- _What needs to be done_:
Write out all of the records exactly once more and skip the images.

- _Records to process_:
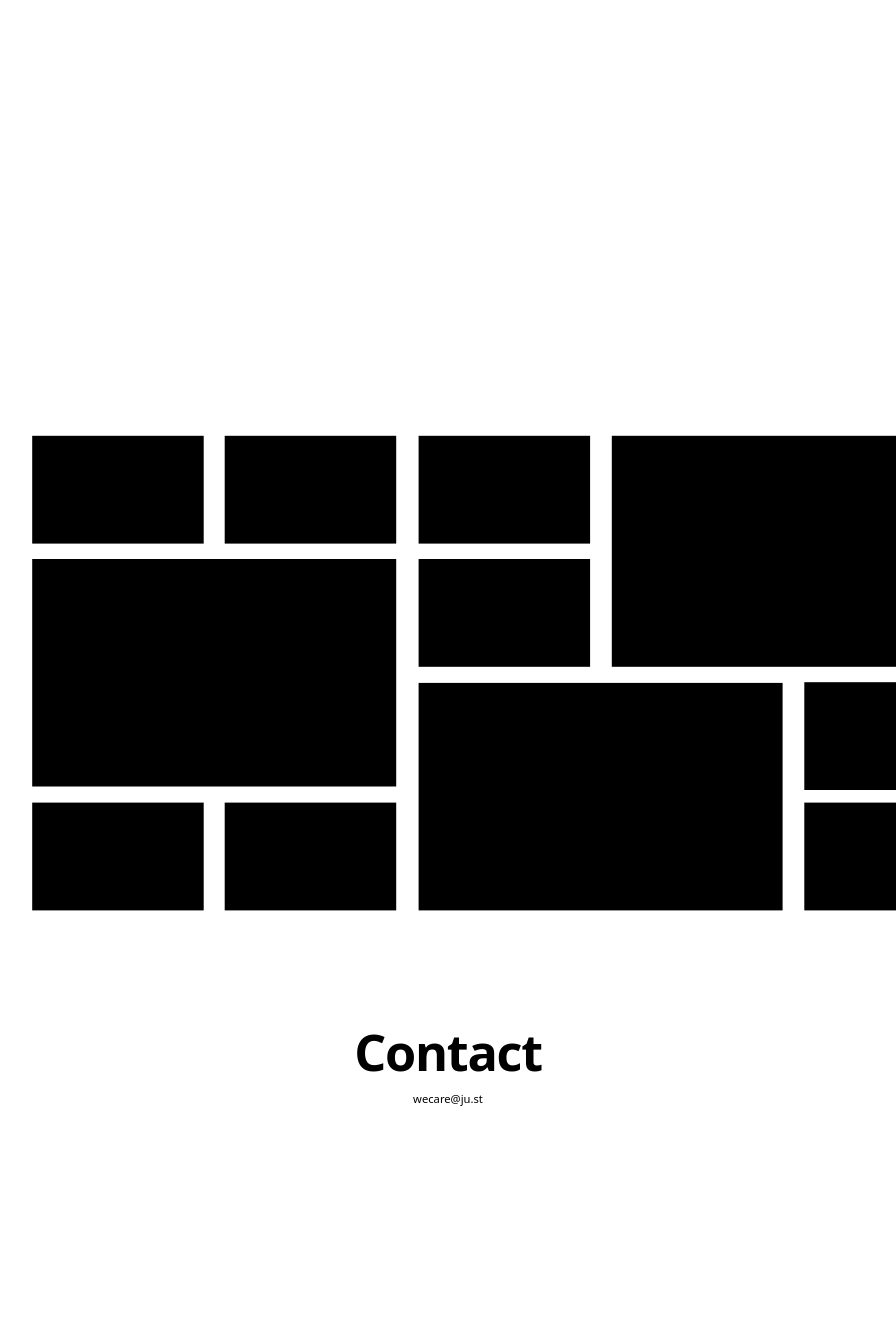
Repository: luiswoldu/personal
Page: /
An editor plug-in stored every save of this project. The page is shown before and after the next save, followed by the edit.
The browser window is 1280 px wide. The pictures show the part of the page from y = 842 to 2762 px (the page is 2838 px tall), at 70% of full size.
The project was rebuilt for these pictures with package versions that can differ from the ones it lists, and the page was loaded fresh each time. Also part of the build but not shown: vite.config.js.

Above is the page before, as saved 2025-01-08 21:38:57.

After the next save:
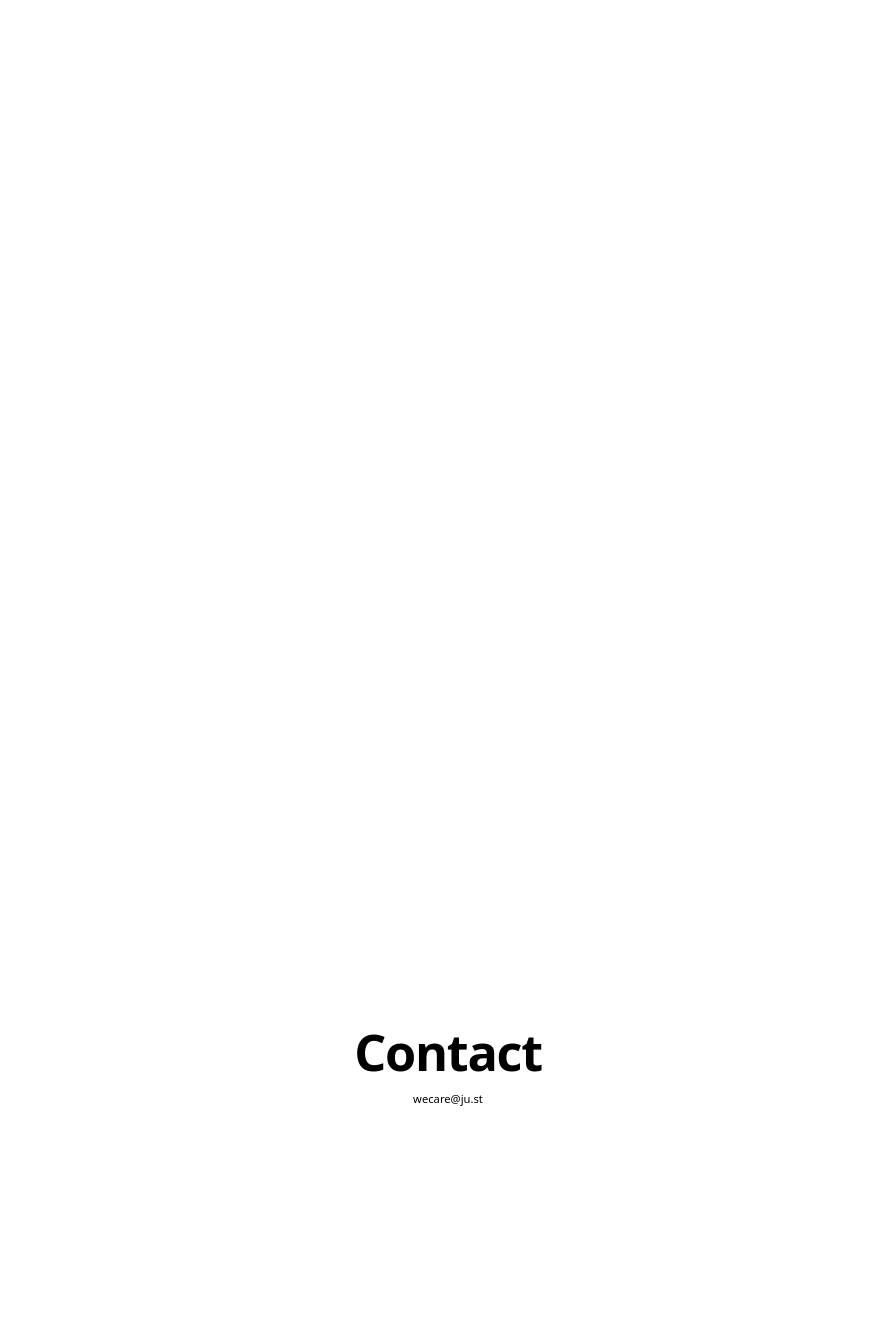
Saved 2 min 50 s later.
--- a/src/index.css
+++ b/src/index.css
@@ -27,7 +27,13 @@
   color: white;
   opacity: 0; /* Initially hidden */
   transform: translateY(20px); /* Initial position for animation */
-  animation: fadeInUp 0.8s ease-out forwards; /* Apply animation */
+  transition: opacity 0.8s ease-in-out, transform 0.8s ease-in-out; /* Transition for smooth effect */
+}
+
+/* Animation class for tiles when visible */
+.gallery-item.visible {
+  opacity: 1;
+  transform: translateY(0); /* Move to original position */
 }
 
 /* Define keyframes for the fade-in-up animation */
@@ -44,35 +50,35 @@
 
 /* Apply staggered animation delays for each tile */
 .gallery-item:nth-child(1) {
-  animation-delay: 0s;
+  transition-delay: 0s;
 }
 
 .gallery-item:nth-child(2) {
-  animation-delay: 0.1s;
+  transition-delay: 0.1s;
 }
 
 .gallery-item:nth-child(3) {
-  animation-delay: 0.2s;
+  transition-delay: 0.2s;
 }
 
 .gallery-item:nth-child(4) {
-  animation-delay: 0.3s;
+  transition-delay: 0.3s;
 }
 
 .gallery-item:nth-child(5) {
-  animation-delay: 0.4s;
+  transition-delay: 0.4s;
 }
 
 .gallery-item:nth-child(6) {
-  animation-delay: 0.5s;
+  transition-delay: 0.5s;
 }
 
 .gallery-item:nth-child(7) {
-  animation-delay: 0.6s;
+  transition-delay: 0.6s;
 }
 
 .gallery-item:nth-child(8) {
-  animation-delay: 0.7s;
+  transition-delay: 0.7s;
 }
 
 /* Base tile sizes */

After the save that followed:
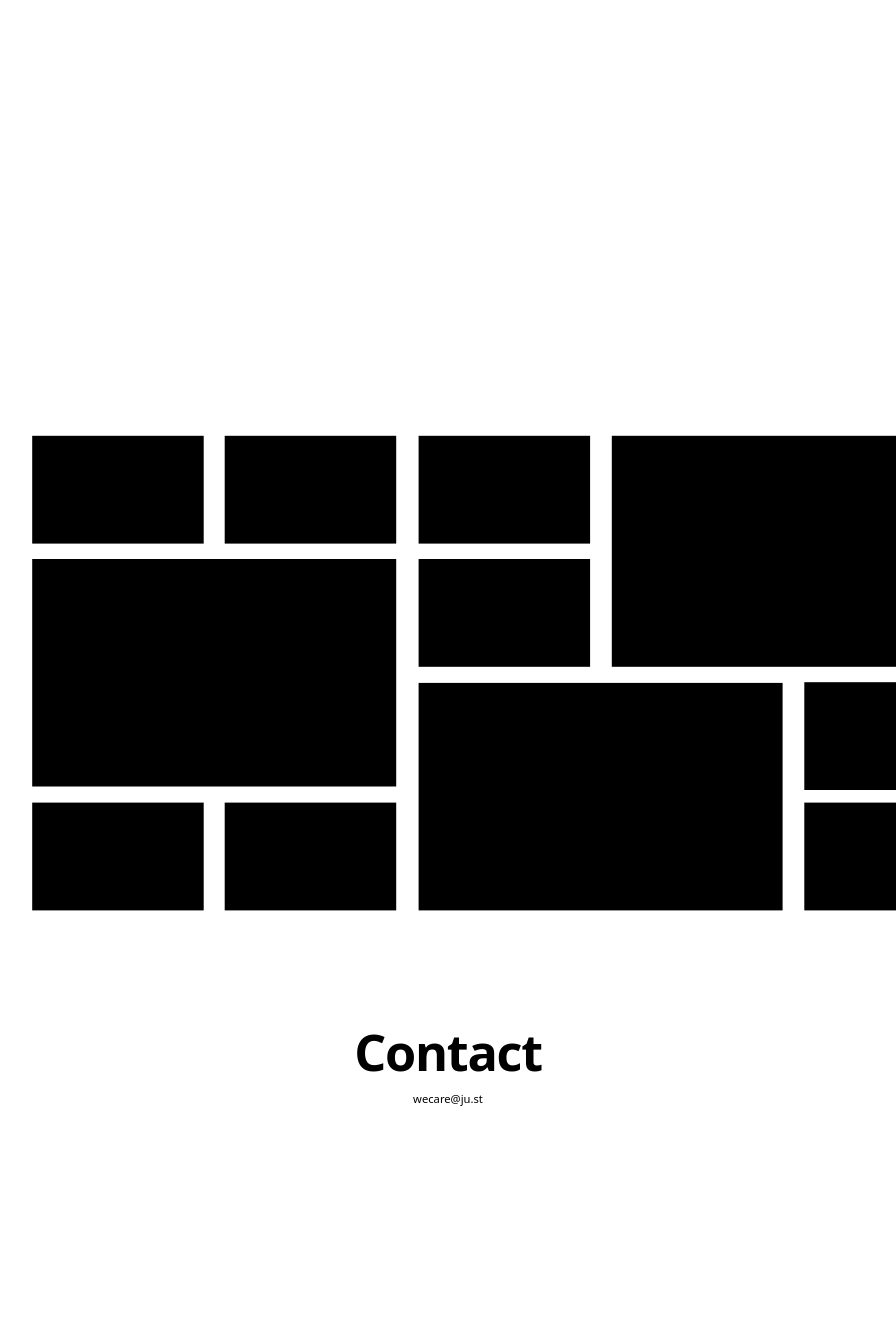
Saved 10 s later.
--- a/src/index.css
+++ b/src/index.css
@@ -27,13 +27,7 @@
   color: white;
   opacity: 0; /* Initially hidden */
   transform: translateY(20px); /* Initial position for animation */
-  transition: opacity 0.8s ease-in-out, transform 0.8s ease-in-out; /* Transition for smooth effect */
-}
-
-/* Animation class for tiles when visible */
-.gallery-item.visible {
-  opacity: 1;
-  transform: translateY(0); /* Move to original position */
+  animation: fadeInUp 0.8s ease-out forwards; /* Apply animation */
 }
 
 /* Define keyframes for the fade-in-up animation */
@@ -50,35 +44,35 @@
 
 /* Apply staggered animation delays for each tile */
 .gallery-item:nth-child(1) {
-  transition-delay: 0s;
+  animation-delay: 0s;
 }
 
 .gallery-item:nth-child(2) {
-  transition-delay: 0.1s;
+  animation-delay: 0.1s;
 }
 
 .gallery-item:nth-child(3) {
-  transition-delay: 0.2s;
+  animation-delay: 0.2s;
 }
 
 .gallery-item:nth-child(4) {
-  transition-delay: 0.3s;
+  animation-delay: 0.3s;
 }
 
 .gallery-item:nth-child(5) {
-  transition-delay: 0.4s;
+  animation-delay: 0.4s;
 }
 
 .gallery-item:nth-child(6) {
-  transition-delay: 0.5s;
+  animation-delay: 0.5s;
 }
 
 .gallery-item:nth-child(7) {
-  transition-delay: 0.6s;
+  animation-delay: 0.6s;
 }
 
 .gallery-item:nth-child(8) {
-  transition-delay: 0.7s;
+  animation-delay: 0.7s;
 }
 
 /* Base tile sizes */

- _Result_:
Repository: luiswoldu/personal
Page: /
An editor plug-in stored every save of this project. The page is shown before and after the next save, followed by the edit.
The browser window is 1280 px wide. The pictures show the part of the page from y = 842 to 2762 px (the page is 2838 px tall), at 70% of full size.
The project was rebuilt for these pictures with package versions that can differ from the ones it lists, and the page was loaded fresh each time. Also part of the build but not shown: vite.config.js.

Above is the page before, as saved 2025-01-08 21:38:57.

After the next save:
Saved 2 min 50 s later.
--- a/src/index.css
+++ b/src/index.css
@@ -27,7 +27,13 @@
   color: white;
   opacity: 0; /* Initially hidden */
   transform: translateY(20px); /* Initial position for animation */
-  animation: fadeInUp 0.8s ease-out forwards; /* Apply animation */
+  transition: opacity 0.8s ease-in-out, transform 0.8s ease-in-out; /* Transition for smooth effect */
+}
+
+/* Animation class for tiles when visible */
+.gallery-item.visible {
+  opacity: 1;
+  transform: translateY(0); /* Move to original position */
 }
 
 /* Define keyframes for the fade-in-up animation */
@@ -44,35 +50,35 @@
 
 /* Apply staggered animation delays for each tile */
 .gallery-item:nth-child(1) {
-  animation-delay: 0s;
+  transition-delay: 0s;
 }
 
 .gallery-item:nth-child(2) {
-  animation-delay: 0.1s;
+  transition-delay: 0.1s;
 }
 
 .gallery-item:nth-child(3) {
-  animation-delay: 0.2s;
+  transition-delay: 0.2s;
 }
 
 .gallery-item:nth-child(4) {
-  animation-delay: 0.3s;
+  transition-delay: 0.3s;
 }
 
 .gallery-item:nth-child(5) {
-  animation-delay: 0.4s;
+  transition-delay: 0.4s;
 }
 
 .gallery-item:nth-child(6) {
-  animation-delay: 0.5s;
+  transition-delay: 0.5s;
 }
 
 .gallery-item:nth-child(7) {
-  animation-delay: 0.6s;
+  transition-delay: 0.6s;
 }
 
 .gallery-item:nth-child(8) {
-  animation-delay: 0.7s;
+  transition-delay: 0.7s;
 }
 
 /* Base tile sizes */

After the save that followed:
Saved 10 s later.
--- a/src/index.css
+++ b/src/index.css
@@ -27,13 +27,7 @@
   color: white;
   opacity: 0; /* Initially hidden */
   transform: translateY(20px); /* Initial position for animation */
-  transition: opacity 0.8s ease-in-out, transform 0.8s ease-in-out; /* Transition for smooth effect */
-}
-
-/* Animation class for tiles when visible */
-.gallery-item.visible {
-  opacity: 1;
-  transform: translateY(0); /* Move to original position */
+  animation: fadeInUp 0.8s ease-out forwards; /* Apply animation */
 }
 
 /* Define keyframes for the fade-in-up animation */
@@ -50,35 +44,35 @@
 
 /* Apply staggered animation delays for each tile */
 .gallery-item:nth-child(1) {
-  transition-delay: 0s;
+  animation-delay: 0s;
 }
 
 .gallery-item:nth-child(2) {
-  transition-delay: 0.1s;
+  animation-delay: 0.1s;
 }
 
 .gallery-item:nth-child(3) {
-  transition-delay: 0.2s;
+  animation-delay: 0.2s;
 }
 
 .gallery-item:nth-child(4) {
-  transition-delay: 0.3s;
+  animation-delay: 0.3s;
 }
 
 .gallery-item:nth-child(5) {
-  transition-delay: 0.4s;
+  animation-delay: 0.4s;
 }
 
 .gallery-item:nth-child(6) {
-  transition-delay: 0.5s;
+  animation-delay: 0.5s;
 }
 
 .gallery-item:nth-child(7) {
-  transition-delay: 0.6s;
+  animation-delay: 0.6s;
 }
 
 .gallery-item:nth-child(8) {
-  transition-delay: 0.7s;
+  animation-delay: 0.7s;
 }
 
 /* Base tile sizes */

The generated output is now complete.